=== WORK REQUEST ===
Look through the listing below, and wherever a line has the string "dart", copy it.

##### RECORDS SHOWN #####

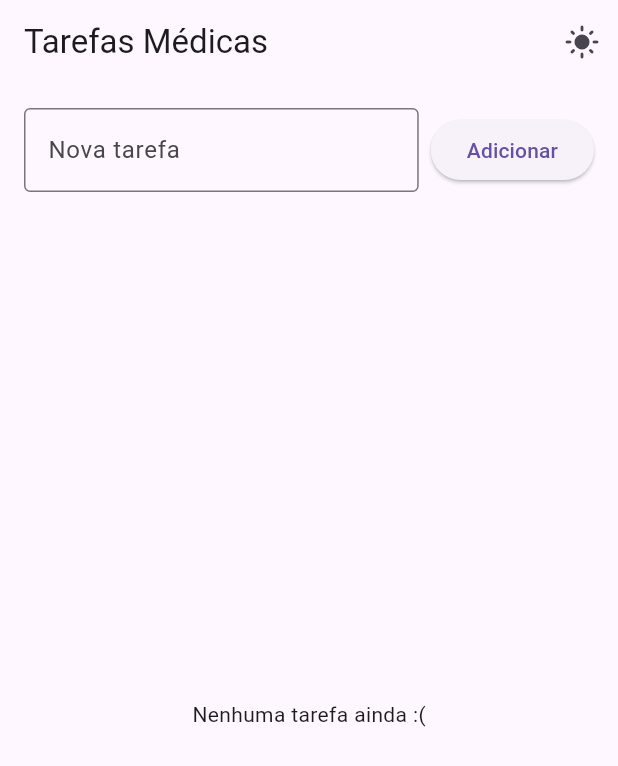
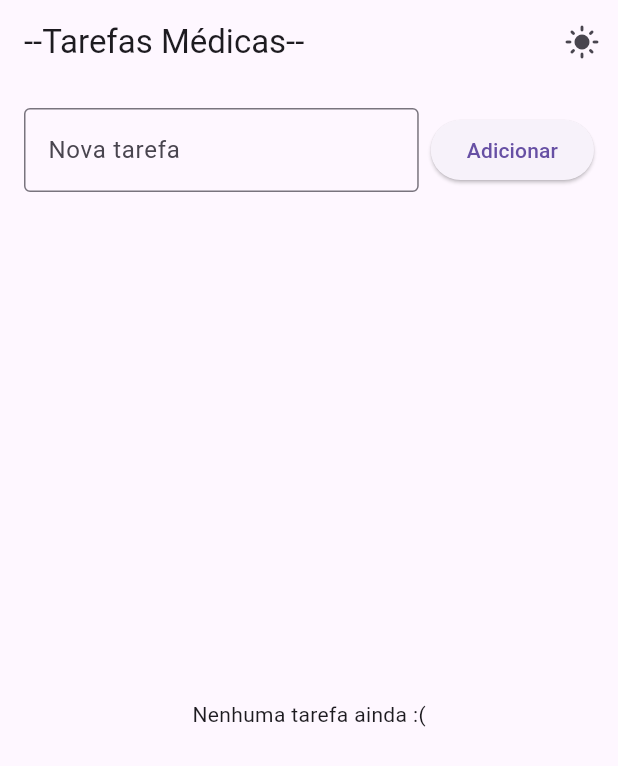
Before and after one commit to josvictorcs/todoFlutter, a Flutter app: the screen it shows after launch, on a phone screen of 412 x 824 dp. Shown: the top 766 px of the screen. Run offline on Flutter 3.47's test engine with Material 3 defaults, Android fonts, the phone set to English and light mode, and no system bars; our stand-ins replace shared_preferences.

Commit message:
agora vai

```diff
--- a/lib/pages/home_page.dart
+++ b/lib/pages/home_page.dart
@@ -75,7 +75,7 @@ class _HomePageState extends State<HomePage>{
   Widget build(BuildContext context) {
     return Scaffold(
       appBar: AppBar(
-        title: Text("Tarefas Médicas"),
+        title: Text("--Tarefas Médicas--"),
         actions: [
           IconButton(
             icon: Icon(_dark ? Icons.dark_mode: Icons.light_mode),
```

#####

=== REPLY ===
--- a/lib/pages/home_page.dart
+++ b/lib/pages/home_page.dart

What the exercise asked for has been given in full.